Nada Surf showcase new album at the Koko and tell us the story behind its name
Starting their European tour, Nada Surf once again chose the Koko to present their new album The Stars Are Indifferent to Astronomy in London.
Performing for the first time with a line-up of five elements (one keyboard player and one guitarist on top of the core band), the New York indie pop veterans began with opening track Clear Eye Clouded Mind.
Following this was forthcoming single Waiting for Something, which soon hooked the overcrowded venue. Matthew Cows (frontman and songwriter) could not contain his happiness and smiled like a child just before playing fan favourite Happy Kid.
Whose Authority was the prelude to a mixture of classics and new songs including the delicious Jules and Jim, The Way You Wear Your Head and 80 Windows.
The band played lead single When I Was Young, then another crowd-pleaser from their masterpiece album Let Go, Hi-Speed Soul, the super ballad Inside of Love, new upbeat track The Moon Is Calling and the intense See these Bones.
The sweet Blonde on Blonde was the beginning of the encore, with a touched Daniel Lorca (bassist) doing the backing vocals, before drummer Ira Eliot gave everything he had on the rocking Always Love.
Nada Surf saved Looking Through for last, the most representative song not only of the new album but of the band itself. Lyrics, melody, sounds: everything falls into place. A great concert from a group who play quality unpretentious music that leaves its audience satisfied at every single gig.
Filippo L’Astorina, the Editor
We interviewed frontman and songwriter Matthew Caws after the show.
How does it feel to have something out again, four years since Lucky?
It’s great; it’s been a while. It’s always an exciting feeling, like turning in a big paper at school. It feels very good and it sounds more natural than it has been in a while.
The title of the record is very particular; why did you choose it?
It’s my father’s expression. He’s a philosophy professor and he says it in his classes to make a point about our relative insignificance – people’s insignificance.

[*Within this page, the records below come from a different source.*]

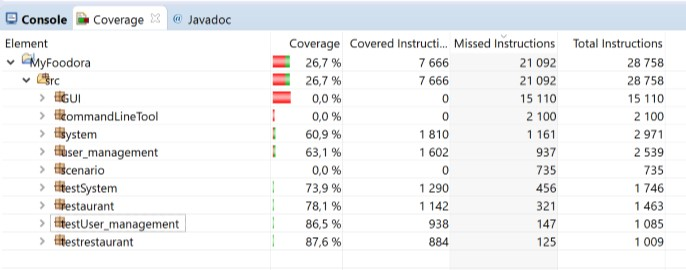
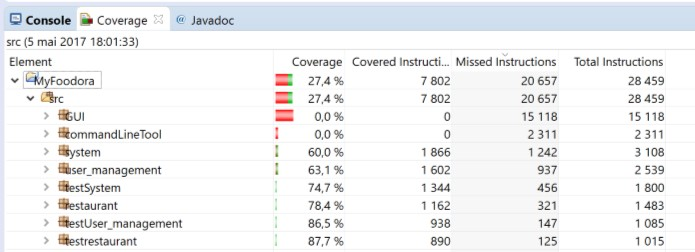
modification report: delete of scenario

diff --git a/report/src/junit.tex b/report/src/junit.tex
@@ -17,11 +17,10 @@ Furthermore, all the tests have been distributed so that those which test the sa
 	\item{\textbf{test\_Usermanagement}} Contains all the tests of the \textit{user\_management} package.
 \end{itemize}
 Each package holds classes, and each of them contains the tests of one class. For instance, the class called \textit{TestMyFoodora} in the package \textit{testSystem} holds all the tests of the class \textit{MyFoodora}.  
-Note that there is no test for the packages \textit{commandLineTool}, \textit{GUI} and \textit{scenario}. The reasons are as follows:
+Note that there is no test for the packages \textit{commandLineTool} and \textit{GUI}. The reasons are as follows:
 \begin{itemize}
 	\item{\textit{commandLineTool}} package contains the Command-Line User Interface. It is not possible to test it with JUnit-Tests because running it needs to input command lines in the console. Nevertheless, it can be tested thanks to the command line "runtest" which runs an input file or a default file if no input file is given.
 	\item{\textit{GUI}} package contains the Graphical User Interface. We did not find a way to test it other than doing it by hand by using the mouse.
-	\item{\textit{scenario}} package contains scenarios which test the software.
 \end{itemize}
 
 \subsection{Problems solved}
@@ -60,8 +59,8 @@ In order to know how much of the program had been tested by the JUnit-Tests, we 
 \end{figure}
 As illustrated in the figure, the first column of the chart shows the coverage percentage of the code which is tested by the JUnit-Tests. One can notice that:
 \begin{itemize}
-	\item{} The packages \textit{GUI}, \textit{commandLineTool} and \textit{scenario} are not tested (see explication \ref{sub:test_organisation}).
-	\item{} The total coverage is just 26.7\% because the packages \textit{GUI}, \textit{commandLineTool} and \textit{scenario} represent more than half of the code.
+	\item{} The packages \textit{GUI} and \textit{commandLineTool} are not tested (see explication \ref{sub:test_organisation}).
+	\item{} The total coverage is just 27.4\% because the packages \textit{GUI} and \textit{commandLineTool}  represent more than half of the code.
 	\item{} All of the packages \textit{user\_management}, \textit{system} and \textit{restaurant} are tested at more than 60\% (even 78\% for \textit{restaurant}). Actually, the plugin takes into account the getters and setters which are not necessarily used during the tests, which means that the core of the classes are tested at more than 60\%.
 	\item{} The packages \textit{testSystem}, \textit{testUser\_management} and \textit{testRestaurant} are not fully tested because the tests contain \textit{catch} blocks which are not executed while running them.
 \end{itemize}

A bird doesn’t know it’s called a bird, a dog a dog, stars and planet do not know about the names we give to them – but they are indifferent to that.
I wanted to use it not just because it sounds like a mysterious title, but because it makes me think of the climate, which is something I’ve been thinking about a lot. I have a seven-year-old boy, I can’t get away from considering the state of the world. People who don’t believe in climate change won’t be saved by it. Global warming is indifferent to your beliefs.
Tell us about the song Jules and Jim
I have never been in a love triangle – emotionally yes but not physically. I found myself sympathising with everybody: my position, her position, his position. I feel like I’m a pretty empathetic person; I empathise with people. It’s a good thing in general, but in conflict, you identify with the other side. It makes you inefficient and sad.
I understood that Looking Through was recorded the day before?
I wrote it one night and the next day I showed everybody how it went. A little bit – we didn’t play it all the way through, just talked about it. We pressed record and it sounded exactly as it is on the record.
Did you have a delay with the publishing?
Yes, on purpose. We finished it by summer for an autumn release. And then we decided not to rush it. Let’s not panic about art, videos, promotion. Let’s not panic. We feel really good about this record; let’s do everything right, have a life, see our families. It’s gonna sound great next year. And in fact, it did.
During that break, didn’t you have the temptation to go back to it and change something?
No, we felt good about it and I still feel good about it now.
What did you add for this tour?
We have a second guitarist, Doug Gillard; he played most of our shows last year and he will be playing for the whole tour. There is also Martin Wenk on trumpet and keyboard. A five-piece for almost the whole of the European tour!
What’s your favourite track on the album?
The Moon Is Calling is one of my favourites. I like it a lot because there are a lot of moments where I don’t know what we are doing, why I’m singing what I’m singing. I was just making up words but in a true way. A song I wrote without thinking – just wrote it – it’s a good feeling.
Will you do a video for it?
Well, who knows. We have already two: Waiting for Something and When I Was Young.
How about the artwork? It looks very intriguing.
It’s the work of a friend of mine; it seems to be a painting but he actually carved a yellow layer with a little knife. Every single little branch is individually carved: an incredibly meticulous job. I love it.